- Eat plenty of wholegrains, fruit and vegetables for vitamins and fibre.
- Have breakfast.
- Avoid junk food, cakes and sweets.
- Choose fresh food rather than processed.
- Use vegetable oils instead of animal fats.
- Drink a pint (570ml) of milk every day.
- Have at least two servings a day of high- protein foods such as lean meat, eggs, fish, pulses or dairy products.
- Eat food that is high in iron, such as lean red meat, wholemeal bread, dried fruit and leafy green vegetables. Iron is needed to make extra red blood cells to supply the placenta and womb, and the unborn baby.
- Try to drink at least six glasses of water every day.
- Avoid alcohol completely during the first 12 weeks of your pregnancy, and have no more than one or two glasses once or twice a week thereafter.

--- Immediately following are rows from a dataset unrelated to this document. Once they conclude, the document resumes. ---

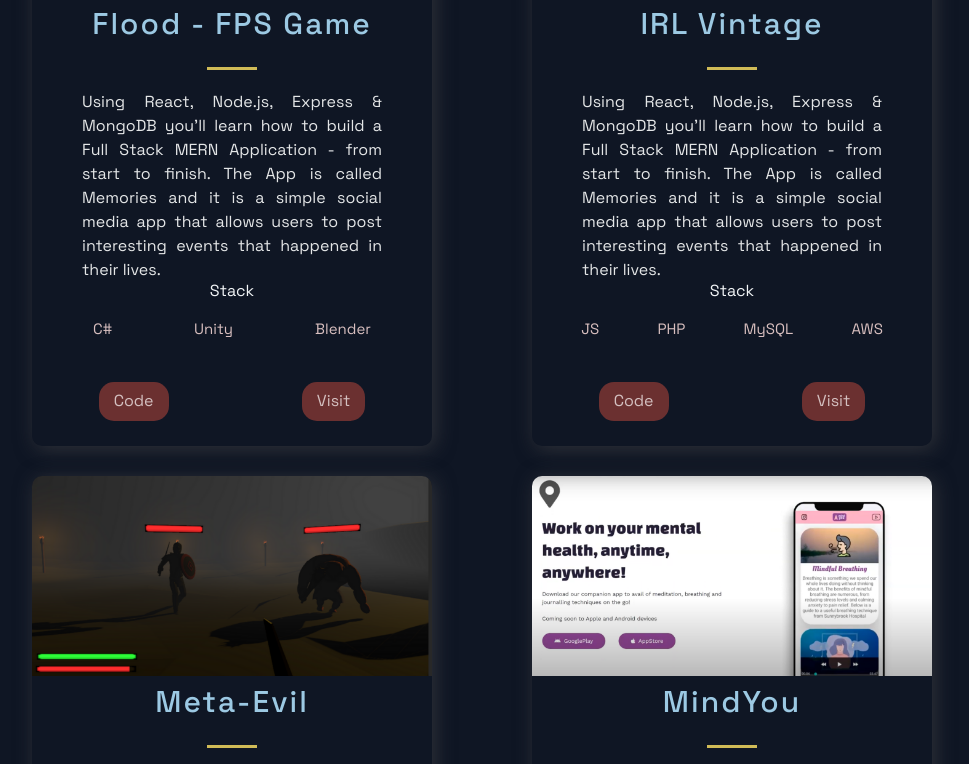
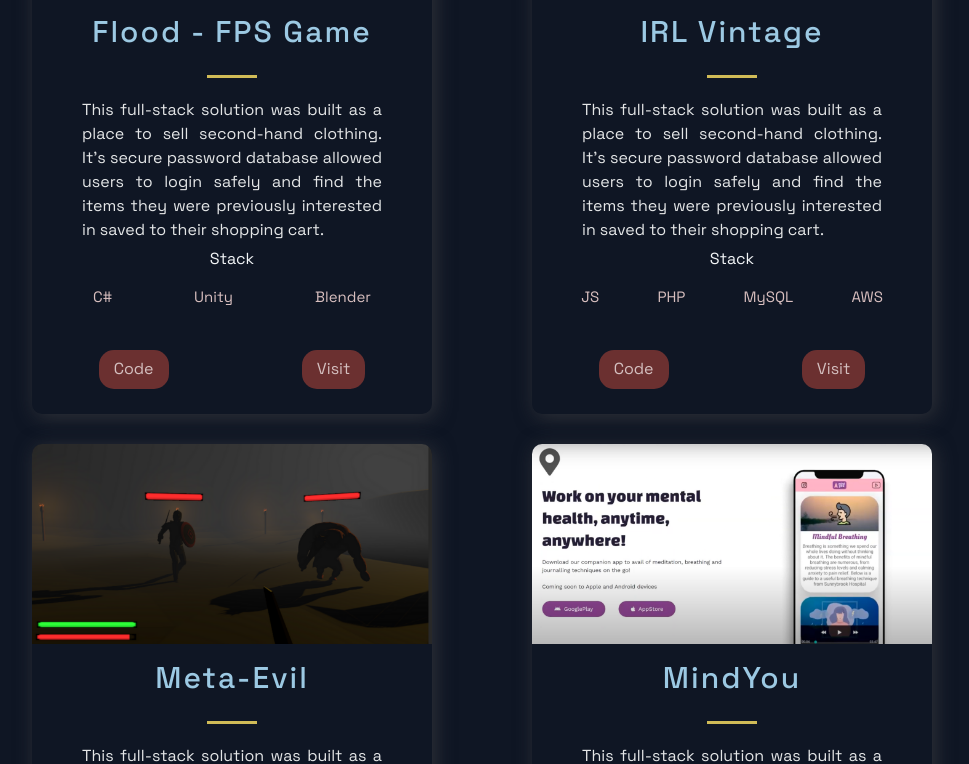
Before and after one commit to seanking8/portfolio, a Next.js app: page / in a window 1280 px wide. Shown: the part 1037-1801 px from the top of the page, without its empty margins (158-1127 px from the left). Built offline with nearby package versions, Linux system fonts and the light colour scheme.

Commit message:
Added new description

```diff
--- a/src/components/Projects/ProjectsStyles.js
+++ b/src/components/Projects/ProjectsStyles.js
@@ -36,7 +36,7 @@ export const TitleContent = styled.div`
   text-align: center;
   z-index: 20;
   width: 100%;
-
+margin-top: 8px;
 `;
 
 
--- a/src/components/TimeLine/TimeLine.js
+++ b/src/components/TimeLine/TimeLine.js
@@ -46,7 +46,7 @@ const Timeline = () => {
     <Section id='about'>
       <SectionTitle>About Me</SectionTitle>
       <SectionText>
-        I started, how, passions etc. .......... ..... ...............
+      Having lived in Ireland all my life, I've just relocated to Vancouver to pursue my dream of building things.<br />I discovered this ambition at 18 when I started messing around with basic Java. Ever since then, I've found that once I have an idea of how something should work/look, I won't stop until that vision is realised.<br />I am always looking to learn. Currently, I'm absorbed in an introductory Python course.
       </SectionText>
       <CarouselContainer ref={carouselRef} onScroll={handleScroll}>
         <>
--- a/src/constants/constants.js
+++ b/src/constants/constants.js
@@ -8,7 +8,7 @@ export const projects = [
     // visit: 'https://google.com',
     // id: 3,
     title: 'Flood - FPS Game',
-    description: "Using React, Node.js, Express & MongoDB you'll learn how to build a Full Stack MERN Application - from start to finish. The App is called Memories and it is a simple social media app that allows users to post interesting events that happened in their lives.",
+    description: "This full-stack solution was built as a place to sell second-hand clothing. It's secure password database allowed users to login safely and find the items they were previously interested in saved to their shopping cart.",
     image: '/images/Flood_1.png',
     tags: ['C#', 'Unity', 'Blender'],
     source: 'https://github.com/seanking8/Flood_FPS_Game',
@@ -24,7 +24,7 @@ export const projects = [
     // visit: 'https://google.com',
     // id: 2,
     title: 'IRL Vintage',
-    description: "Using React, Node.js, Express & MongoDB you'll learn how to build a Full Stack MERN Application - from start to finish. The App is called Memories and it is a simple social media app that allows users to post interesting events that happened in their lives.",
+    description: "This full-stack solution was built as a place to sell second-hand clothing. It's secure password database allowed users to login safely and find the items they were previously interested in saved to their shopping cart.",
     image: '/images/IRLV_2.png',
     tags: ['JS', 'PHP', 'MySQL', 'AWS'],
     source: 'https://github.com/seanking8/IRLVintage',
@@ -40,7 +40,7 @@ export const projects = [
     // visit: 'https://google.com',
     // id: 0,
     title: 'Meta-Evil',
-    description: "Using React, Node.js, Express & MongoDB you'll learn how to build a Full Stack MERN Application - from start to finish. The App is called Memories and it is a simple social media app that allows users to post interesting events that happened in their lives.",
+    description: "This full-stack solution was built as a place to sell second-hand clothing. It's secure password database allowed users to login safely and find the items they were previously interested in saved to their shopping cart.",
     image: '/images/MetaEvil1.png',
     tags: ['C#', 'Unity', 'Blender'],
     source: 'https://github.com/seanking8/MetaEvil',
@@ -56,7 +56,7 @@ export const projects = [
     // visit: 'https://google.com',
     // id: 1,
     title: 'MindYou',
-    description: "Using React, Node.js, Express & MongoDB you'll learn how to build a Full Stack MERN Application - from start to finish. The App is called Memories and it is a simple social media app that allows users to post interesting events that happened in their lives.",
+    description: "This full-stack solution was built as a place to sell second-hand clothing. It's secure password database allowed users to login safely and find the items they were previously interested in saved to their shopping cart.",
     image: '/images/MY_1.png',
     tags: ['Java', 'Android Studio'],
     source: '/',
@@ -72,7 +72,7 @@ export const projects = [
     // visit: 'https://google.com',
     // id: 1,
     title: 'Arena VR',
-    description: "Using React, Node.js, Express & MongoDB you'll learn how to build a Full Stack MERN Application - from start to finish. The App is called Memories and it is a simple social media app that allows users to post interesting events that happened in their lives.",
+    description: "This full-stack solution was built as a place to sell second-hand clothing. It's secure password database allowed users to login safely and find the items they were previously interested in saved to their shopping cart.",
     image: '/images/Arena_2.png',
     tags: ['C#', 'Unity', 'XR Toolkit'],
     source: 'https://github.com/seanking8/The_Arena_VR_Game',
@@ -88,7 +88,7 @@ export const projects = [
     // visit: 'https://google.com',
     // id: 3,
     title: 'CountrFit Clothing',
-    description: "Using React, Node.js, Express & MongoDB you'll learn how to build a Full Stack MERN Application - from start to finish. The App is called Memories and it is a simple social media app that allows users to post interesting events that happened in their lives.",
+    description: "This full-stack solution was built as a place to sell second-hand clothing. It's secure password database allowed users to login safely and find the items they were previously interested in saved to their shopping cart.",
     image: '/images/CFC_2.png',
     tags: ['HTML5', 'CSS', 'JS'],
     source: 'https://github.com/seanking8/CountrFitClothing',
```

- Eat foods rich in folic acid, calcium and iron, such as nuts and leafy green vegetables.
10. Be aware of overheating: – Pregnant women generate extra heat, especially in the first trimester when important fetal organ formation is happening. For this reason, you need to drink plenty of water and avoid situations in which you might overheat. Raise the red flat on exercising hard in hot weather, soaking in the hot tub, and sitting in a sauna or steam room, especially during your first trimester. Overheating can cause the temperature of the amniotic fluid in the uterus to rise too high, which can seriously harm your baby.
Every woman can keep up with her pre-pregnancy exercise program as long as your body feels okay. Use the guidelines listed and keep in mind that your workout goals should be modest. Your main goal should be to deliver a healthy baby. If you have any questions regarding your fitness routine, contact our gynecologist team and us through mail will rush you with solution to your problem.
The Content is not intended to be a substitute for professional medical advice, diagnosis, or treatment. Always seek the advice of your physician or other qualified health provider with any questions you may have regarding a medical condition.